* What you will do:
Please make sure what you return matches the listing below exactly, minus its pictures.

* Data for analysis:
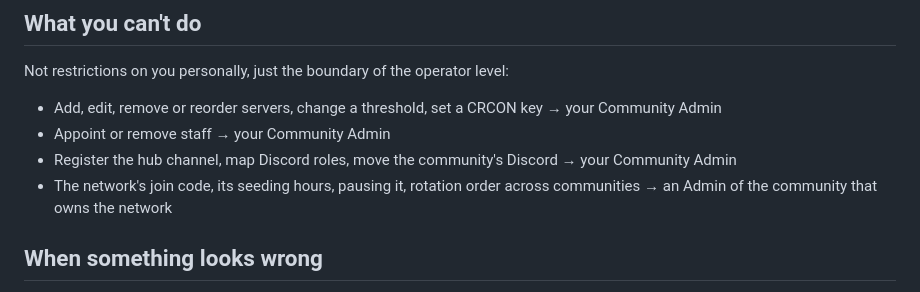
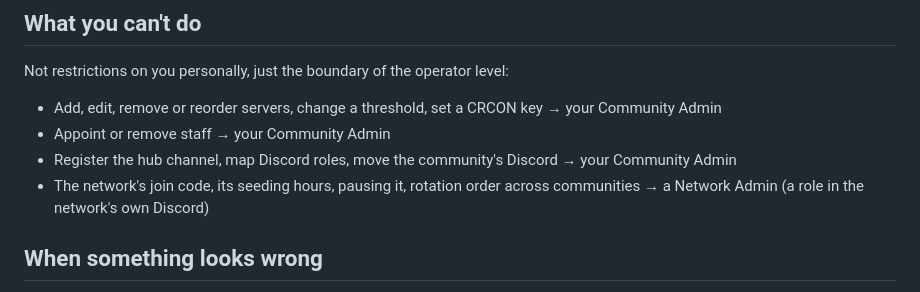
Before and after one commit to Cat-Tree-Gaming-L-L-C/fullobby-windows, a Markdown page: docs/OPERATOR-GUIDE.md, the part around the change. GitHub-like rendering.

```diff
--- a/docs/OPERATOR-GUIDE.md
+++ b/docs/OPERATOR-GUIDE.md
@@ -83,7 +83,7 @@ Not restrictions on you personally, just the boundary of the operator level:
 - Register the hub channel, map Discord roles, move the community's Discord →
   your Community Admin
 - The network's join code, its seeding hours, pausing it, rotation order across
-  communities → an Admin of the community that owns the network
+  communities → a Network Admin (a role in the network's own Discord)
 
 ## When something looks wrong
 
```
Also changed, not shown: docs/ADMIN-GUIDE.md (+5 -4 lines).
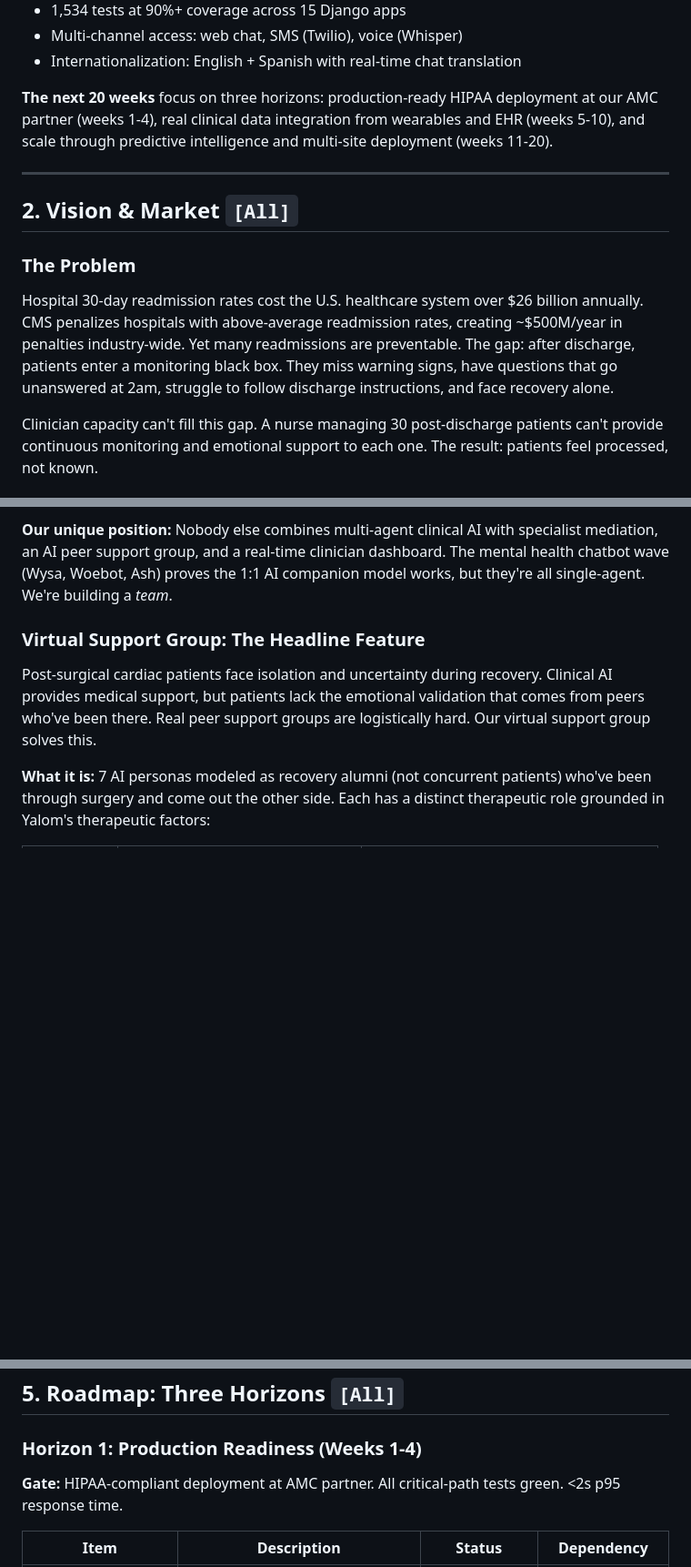
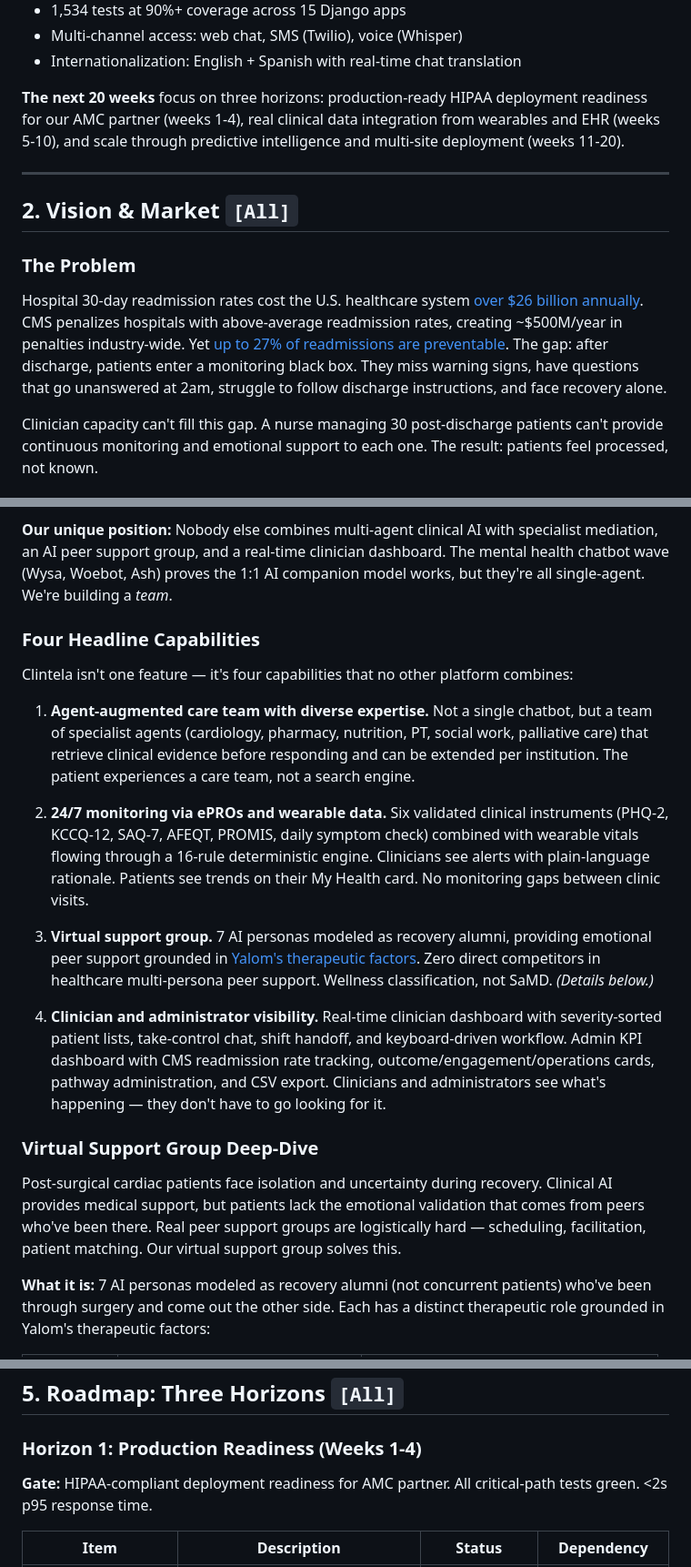
Before and after one commit to mjacksonw/clintela-proto, a Markdown page: docs/roadmap.md, 3 parts joined by grey strips. Shown at 91% size. Rendered like a GitHub page; blank space fills up the shorter version.

```diff
--- a/docs/roadmap.md
+++ b/docs/roadmap.md
@@ -23,7 +23,7 @@ Clintela is an AI-powered post-surgical care coordination platform that helps pa
 - Multi-channel access: web chat, SMS (Twilio), voice (Whisper)
 - Internationalization: English + Spanish with real-time chat translation
 
-**The next 20 weeks** focus on three horizons: production-ready HIPAA deployment at our AMC partner (weeks 1-4), real clinical data integration from wearables and EHR (weeks 5-10), and scale through predictive intelligence and multi-site deployment (weeks 11-20).
+**The next 20 weeks** focus on three horizons: production-ready HIPAA deployment readiness for our AMC partner (weeks 1-4), real clinical data integration from wearables and EHR (weeks 5-10), and scale through predictive intelligence and multi-site deployment (weeks 11-20).
 
 ---
 
@@ -31,7 +31,7 @@ Clintela is an AI-powered post-surgical care coordination platform that helps pa
 
 ### The Problem
 
-Hospital 30-day readmission rates cost the U.S. healthcare system over $26 billion annually. CMS penalizes hospitals with above-average readmission rates, creating ~$500M/year in penalties industry-wide. Yet many readmissions are preventable. The gap: after discharge, patients enter a monitoring black box. They miss warning signs, have questions that go unanswered at 2am, struggle to follow discharge instructions, and face recovery alone.
+Hospital 30-day readmission rates cost the U.S. healthcare system [over $26 billion annually](https://www.cms.gov/Medicare/Medicare-Fee-for-Service-Payment/AcuteInpatientPPS/Readmissions-Reduction-Program). CMS penalizes hospitals with above-average readmission rates, creating ~$500M/year in penalties industry-wide. Yet [up to 27% of readmissions are preventable](https://pubmed.ncbi.nlm.nih.gov/27285204/). The gap: after discharge, patients enter a monitoring black box. They miss warning signs, have questions that go unanswered at 2am, struggle to follow discharge instructions, and face recovery alone.
 
 Clinician capacity can't fill this gap. A nurse managing 30 post-discharge patients can't provide continuous monitoring and emotional support to each one. The result: patients feel processed, not known.
 
@@ -60,9 +60,21 @@ Our care philosophy: **"Help the patient be known."** Every interaction should m
 
 **Our unique position:** Nobody else combines multi-agent clinical AI with specialist mediation, an AI peer support group, and a real-time clinician dashboard. The mental health chatbot wave (Wysa, Woebot, Ash) proves the 1:1 AI companion model works, but they're all single-agent. We're building a *team*.
 
-### Virtual Support Group: The Headline Feature
+### Four Headline Capabilities
 
-Post-surgical cardiac patients face isolation and uncertainty during recovery. Clinical AI provides medical support, but patients lack the emotional validation that comes from peers who've been there. Real peer support groups are logistically hard. Our virtual support group solves this.
+Clintela isn't one feature — it's four capabilities that no other platform combines:
+
+1. **Agent-augmented care team with diverse expertise.** Not a single chatbot, but a team of specialist agents (cardiology, pharmacy, nutrition, PT, social work, palliative care) that retrieve clinical evidence before responding and can be extended per institution. The patient experiences a care team, not a search engine.
+
+2. **24/7 monitoring via ePROs and wearable data.** Six validated clinical instruments (PHQ-2, KCCQ-12, SAQ-7, AFEQT, PROMIS, daily symptom check) combined with wearable vitals flowing through a 16-rule deterministic engine. Clinicians see alerts with plain-language rationale. Patients see trends on their My Health card. No monitoring gaps between clinic visits.
+
+3. **Virtual support group.** 7 AI personas modeled as recovery alumni, providing emotional peer support grounded in [Yalom's therapeutic factors](https://en.wikipedia.org/wiki/Group_psychotherapy#Therapeutic_factors). Zero direct competitors in healthcare multi-persona peer support. Wellness classification, not SaMD. *(Details below.)*
+
+4. **Clinician and administrator visibility.** Real-time clinician dashboard with severity-sorted patient lists, take-control chat, shift handoff, and keyboard-driven workflow. Admin KPI dashboard with CMS readmission rate tracking, outcome/engagement/operations cards, pathway administration, and CSV export. Clinicians and administrators see what's happening — they don't have to go looking for it.
+
+### Virtual Support Group Deep-Dive
+
+Post-surgical cardiac patients face isolation and uncertainty during recovery. Clinical AI provides medical support, but patients lack the emotional validation that comes from peers who've been there. Real peer support groups are logistically hard — scheduling, facilitation, patient matching. Our virtual support group solves this.
 
 **What it is:** 7 AI personas modeled as recovery alumni (not concurrent patients) who've been through surgery and come out the other side. Each has a distinct therapeutic role grounded in Yalom's therapeutic factors:
 
@@ -244,7 +256,7 @@ Memory & State Management
 
 ### Horizon 1: Production Readiness (Weeks 1-4)
 
-**Gate:** HIPAA-compliant deployment at AMC partner. All critical-path tests green. <2s p95 response time.
+**Gate:** HIPAA-compliant deployment readiness for AMC partner. All critical-path tests green. <2s p95 response time.
 
 | Item | Description | Status | Dependency |
 |------|-------------|--------|------------|
```
Also changed, not shown: other parts of docs/roadmap.md (+17 -11 lines).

* Result:
Before and after one commit to Cat-Tree-Gaming-L-L-C/fullobby-windows, a Markdown page: docs/OPERATOR-GUIDE.md, the part around the change. GitHub-like rendering.

```diff
--- a/docs/OPERATOR-GUIDE.md
+++ b/docs/OPERATOR-GUIDE.md
@@ -83,7 +83,7 @@ Not restrictions on you personally, just the boundary of the operator level:
 - Register the hub channel, map Discord roles, move the community's Discord →
   your Community Admin
 - The network's join code, its seeding hours, pausing it, rotation order across
-  communities → an Admin of the community that owns the network
+  communities → a Network Admin (a role in the network's own Discord)
 
 ## When something looks wrong
 
```
Also changed, not shown: docs/ADMIN-GUIDE.md (+5 -4 lines).
Before and after one commit to mjacksonw/clintela-proto, a Markdown page: docs/roadmap.md, 3 parts joined by grey strips. Shown at 91% size. Rendered like a GitHub page; blank space fills up the shorter version.

```diff
--- a/docs/roadmap.md
+++ b/docs/roadmap.md
@@ -23,7 +23,7 @@ Clintela is an AI-powered post-surgical care coordination platform that helps pa
 - Multi-channel access: web chat, SMS (Twilio), voice (Whisper)
 - Internationalization: English + Spanish with real-time chat translation
 
-**The next 20 weeks** focus on three horizons: production-ready HIPAA deployment at our AMC partner (weeks 1-4), real clinical data integration from wearables and EHR (weeks 5-10), and scale through predictive intelligence and multi-site deployment (weeks 11-20).
+**The next 20 weeks** focus on three horizons: production-ready HIPAA deployment readiness for our AMC partner (weeks 1-4), real clinical data integration from wearables and EHR (weeks 5-10), and scale through predictive intelligence and multi-site deployment (weeks 11-20).
 
 ---
 
@@ -31,7 +31,7 @@ Clintela is an AI-powered post-surgical care coordination platform that helps pa
 
 ### The Problem
 
-Hospital 30-day readmission rates cost the U.S. healthcare system over $26 billion annually. CMS penalizes hospitals with above-average readmission rates, creating ~$500M/year in penalties industry-wide. Yet many readmissions are preventable. The gap: after discharge, patients enter a monitoring black box. They miss warning signs, have questions that go unanswered at 2am, struggle to follow discharge instructions, and face recovery alone.
+Hospital 30-day readmission rates cost the U.S. healthcare system [over $26 billion annually](https://www.cms.gov/Medicare/Medicare-Fee-for-Service-Payment/AcuteInpatientPPS/Readmissions-Reduction-Program). CMS penalizes hospitals with above-average readmission rates, creating ~$500M/year in penalties industry-wide. Yet [up to 27% of readmissions are preventable](https://pubmed.ncbi.nlm.nih.gov/27285204/). The gap: after discharge, patients enter a monitoring black box. They miss warning signs, have questions that go unanswered at 2am, struggle to follow discharge instructions, and face recovery alone.
 
 Clinician capacity can't fill this gap. A nurse managing 30 post-discharge patients can't provide continuous monitoring and emotional support to each one. The result: patients feel processed, not known.
 
@@ -60,9 +60,21 @@ Our care philosophy: **"Help the patient be known."** Every interaction should m
 
 **Our unique position:** Nobody else combines multi-agent clinical AI with specialist mediation, an AI peer support group, and a real-time clinician dashboard. The mental health chatbot wave (Wysa, Woebot, Ash) proves the 1:1 AI companion model works, but they're all single-agent. We're building a *team*.
 
-### Virtual Support Group: The Headline Feature
+### Four Headline Capabilities
 
-Post-surgical cardiac patients face isolation and uncertainty during recovery. Clinical AI provides medical support, but patients lack the emotional validation that comes from peers who've been there. Real peer support groups are logistically hard. Our virtual support group solves this.
+Clintela isn't one feature — it's four capabilities that no other platform combines:
+
+1. **Agent-augmented care team with diverse expertise.** Not a single chatbot, but a team of specialist agents (cardiology, pharmacy, nutrition, PT, social work, palliative care) that retrieve clinical evidence before responding and can be extended per institution. The patient experiences a care team, not a search engine.
+
+2. **24/7 monitoring via ePROs and wearable data.** Six validated clinical instruments (PHQ-2, KCCQ-12, SAQ-7, AFEQT, PROMIS, daily symptom check) combined with wearable vitals flowing through a 16-rule deterministic engine. Clinicians see alerts with plain-language rationale. Patients see trends on their My Health card. No monitoring gaps between clinic visits.
+
+3. **Virtual support group.** 7 AI personas modeled as recovery alumni, providing emotional peer support grounded in [Yalom's therapeutic factors](https://en.wikipedia.org/wiki/Group_psychotherapy#Therapeutic_factors). Zero direct competitors in healthcare multi-persona peer support. Wellness classification, not SaMD. *(Details below.)*
+
+4. **Clinician and administrator visibility.** Real-time clinician dashboard with severity-sorted patient lists, take-control chat, shift handoff, and keyboard-driven workflow. Admin KPI dashboard with CMS readmission rate tracking, outcome/engagement/operations cards, pathway administration, and CSV export. Clinicians and administrators see what's happening — they don't have to go looking for it.
+
+### Virtual Support Group Deep-Dive
+
+Post-surgical cardiac patients face isolation and uncertainty during recovery. Clinical AI provides medical support, but patients lack the emotional validation that comes from peers who've been there. Real peer support groups are logistically hard — scheduling, facilitation, patient matching. Our virtual support group solves this.
 
 **What it is:** 7 AI personas modeled as recovery alumni (not concurrent patients) who've been through surgery and come out the other side. Each has a distinct therapeutic role grounded in Yalom's therapeutic factors:
 
@@ -244,7 +256,7 @@ Memory & State Management
 
 ### Horizon 1: Production Readiness (Weeks 1-4)
 
-**Gate:** HIPAA-compliant deployment at AMC partner. All critical-path tests green. <2s p95 response time.
+**Gate:** HIPAA-compliant deployment readiness for AMC partner. All critical-path tests green. <2s p95 response time.
 
 | Item | Description | Status | Dependency |
 |------|-------------|--------|------------|
```
Also changed, not shown: other parts of docs/roadmap.md (+17 -11 lines).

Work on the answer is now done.